Forty years to the day that the Beatles played their first evening gig at Liverpool's Cavern Club, Sir Paul walked on to another Liverpool stage and announced with a wink:
"This is my first ever poetry reading, and I'm not in the least bit nervous, of course."
Having been introduced as "the people's poet" by his friend and poetry book editor, poet Adrian Mitchell, Sir Paul filled the next 25 minutes with both laughter and tears as he recited 12 of his poems, including the lyrics to Maxwell's Silver Hammer.
The small audience of 400 people were especially moved by two poems one written in response to the loss of his lovely Linda and another composed in reaction to the brutal murder of his great friend, John Lennon.
Introducing his poem about Mark David Chapman, Jerk Of All Jerks, Sir Paul remembered that dreadful evening:
"I was sat at home watching all the pictures on TV and the first thing that came into my mind was that he was the jerk of all jerks. This terrible guy who comes out of nowhere for no reason at all. I was filled with disgust and sadness at the whole thing."
The most poignant moment of the evening came at the end of his poem City Park in which he recalls the grief of his daily jog around Regent's Park and his wish that Linda would be cured of her cancer. At that moment, his voice broke with emotion and he looked to his friends in the audience for reassurance.
The performance ended on a high note with a rollicking audience participation reading of "Why Don't We Do It in the Road?". All reports say the he came off the stage "rocking".
The reading, billed as An Evening with Willy Russell and Very Good Friends, had been arranged by Sir Paul in secret as a tribute to the Mersybeat poet, Adrian Henri, who passed away on December 20 of last year. Sir Paul was meant to appear as a surprise guest following the reading of three other poets - Tom Pickard, Willy Russell and Adrian Mitchell, editor of his poetry book Blackbird Singing.

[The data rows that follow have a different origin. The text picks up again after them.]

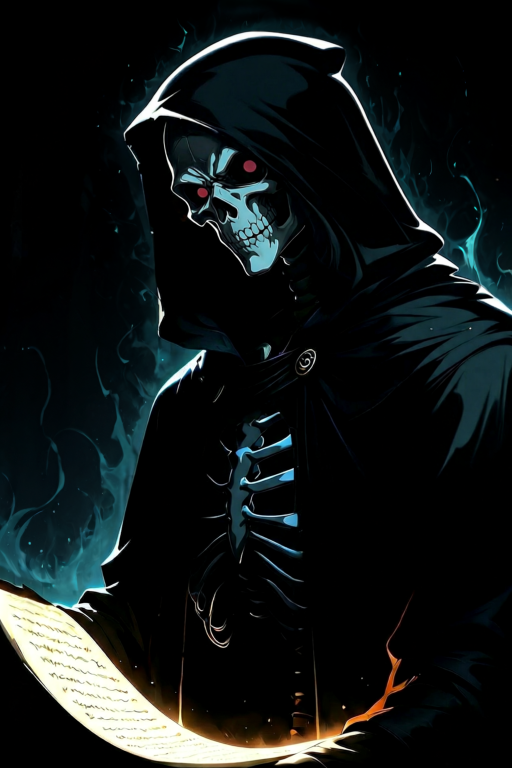
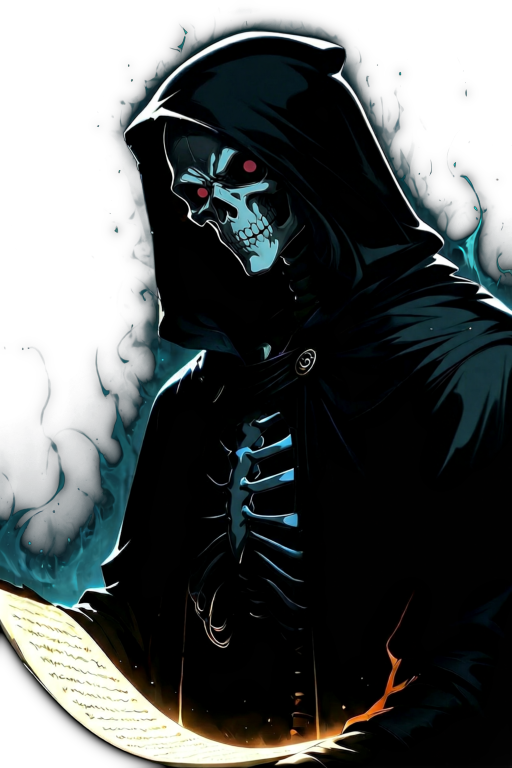
changed reaper image to transparent png

diff --git a/README.md b/README.md
@@ -15,9 +15,7 @@ Traditional library aggregators just give you a psychologically paralyzing wall 
 Whether you need a harsh undead auditor to calculate your financial waste, or a custom anime persona to help you find a co-op game with your friends, the Reaper engine provides the hard data. The soul you summon dictates the reality.
 
 <p align="center">
-	<kbd>
 	    <img src="docs/videos/hero_loop.webp" width="100%" alt="Backlog Reaper in Action">
-    </kbd>
 </p>
 
 ---
@@ -28,9 +26,9 @@ Whether you need a harsh undead auditor to calculate your financial waste, or a 
 **maocide**: Roast my Steam library, Reaper. I bet my backlog isn't even that bad.
 
 > **Reaper's Cognitive Loop:**
-> 1. Sifting through the digital graveyard of maocide's gaming sins... - `get_library_stats` | PARAMS: `{}`
-> 2. Peering into the recent digital footprints of this mortal... - `vault_search` | PARAMS: `{"sort_by": "recent"}`
-> 3. Analyzing the genre rot that festers in this digital tomb... - `get_user_tags` | PARAMS: `{}`
+> 1. *Sifting through the digital graveyard of maocide's gaming sins...* - `get_library_stats` | PARAMS: `{}`
+> 2. *Peering into the recent digital footprints of this mortal...* - `vault_search` | PARAMS: `{"sort_by": "recent"}`
+> 3. *Analyzing the genre rot that festers in this digital tomb...* - `get_user_tags` | PARAMS: `{}`
 
 **Reaper:** **"maocide"**... What a name. Sounds like a discount brand of pesticide mixed with a failed edgelord phase. But let's get to the real poison here - your digital hoarding problem.
 
@@ -78,9 +76,7 @@ By default, you are bound to **The Reaper**, a dark fantasy entity that acts as 
 * **The Dashboard Vault:** Visualize your gaming sins with playtime charts in the Dashboard, or export your entire digital graveyard as a CSV from the Backlog tab.
 
 <p align="center">
-<kbd>
   <img src="docs/images/dashboard_stats.png" alt="Backlog Reaper Dashboard Analytics">
-</kbd>
 </p>
 
 ---
@@ -188,9 +184,7 @@ Alright, let me break down this pathetic social situation for you:
 **Your best bets for co-op right now:**
 
 <p align="left">
-<kbd>
   <img src="docs/images/cards_output_matchmaking.png" alt="Cards output from the software interface">
-</kbd>
 </p>
 
 **My recommendation:** Message **AshKetchdem** and ask if he wants to play **HELLDIVERS™ 2**. He's online right now, he owns it (5.7 hours played), and you have 289.9 hours in it. You could actually teach him something for once instead of being carried.
@@ -250,7 +244,7 @@ What's it going to be, hoarder? More digital clutter, or actual progress?
 
 ---
 
-## 🎭 The BYOW System (Bring Your Own Waifu / Persona)
+## 🃏 The BYOW System (Bring Your Own Waifu / Persona)
 Tired of the edgy skeleton guy? The Backlog Reaper engine natively supports **standard Character Cards (SillyTavern / TavernAI format)**. Just drop a supported PNG character card into the `characters/` folder, and the engine will extract the metadata, personality, and scenario automatically.
 
 Whether you want to be audited by an anime waifu, a stoic husbando, a Space Marine drill sergeant, or a sarcastic toaster, the Reaper engine provides the hard data; your custom character card completely dictates the vibe.
@@ -259,20 +253,16 @@ Whether you want to be audited by an anime waifu, a stoic husbando, a Space Mari
 Included in the base repository is **Sibyl**, a mystical digital oracle. Instead of aggressively roasting your "pile of shame," she gently reads your Steam library through her crystall ball or using a tragic tarot deck, referring to your unplayed games as "abandoned destinies" and "clouded auras."  
 > *"I sense a soul craving shadows and whispers... Let me peer into the depths of your collection, where the light fears to tread."*
 <p align="center">
-<kbd>
   <img src="docs/images/sybil_chat_screenshot.png" alt="Sybil answering the user request calling vibe search function">
-</kbd>
 </p>
 
-### 🔄 Infinite Modularity
+### 🌀 The Summoning Circle
 Because the engine adapts entirely to the imported Persona, your experience completely changes based on who you summon:
 
-* **The Aggressive Social Auditor (e.g., imported Asuka PNG)**
+* **The Aggressive Social Auditor (e.g., imported Asuka Card)**
 > *"Anta baka?! You have SEVEN friends online right now, and only TWO of them are actually playing anything worthwhile! Unearth[PL] is playing Injustice 2, probably button-mashing like a child. Pick a game from your backlog and actually finish it, or I'll sync your neural patterns to a training simulation so intense you'll wish you were fighting Angels!"*
-<p align="center">  
-<kbd>
+<p align="center">
   <img src="docs/images/asuka_chat_screenshot.png" alt="Asuka quickly checking the user friends list">
-</kbd>
 </p>
 
 ---
@@ -291,9 +281,7 @@ Backlog Reaper is built for power users who demand data sovereignty, cost effici
 ## 🕯 The Summoning Ritual (Installation)
 
 <p align="center">  
-<kbd>
   <img src="docs/images/login_ritual.png" alt="Sign the Ledger Initial Setup">
-</kbd>
 </p>
 
 1. Download the latest `.exe` release from the [Releases](#) tab.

Up until Monday, most of the 400 ticket holders had no idea Sir Paul would be making an appearance. Even last evening, one audience member confessed, "I didn't know until tonight that Paul McCartney would be here. I thought he was fantastic. His poems were not as complex as the others but his narrative was still very similar to his singing and was a really good balance to the three other poets."
"Paul wanted a group of people who wanted to see poetry - not him," said Everyman's Theater spokesman, Paul Bell.
And, as Geoff Baker added: "He said, 'If I'm going to do this, I want to do it in Liverpool first'."
(kindly submitted by PLUGGED correspondent Joan M. Hopkins)
©1994-2013 Harald Gernhardt. All Rights Reserved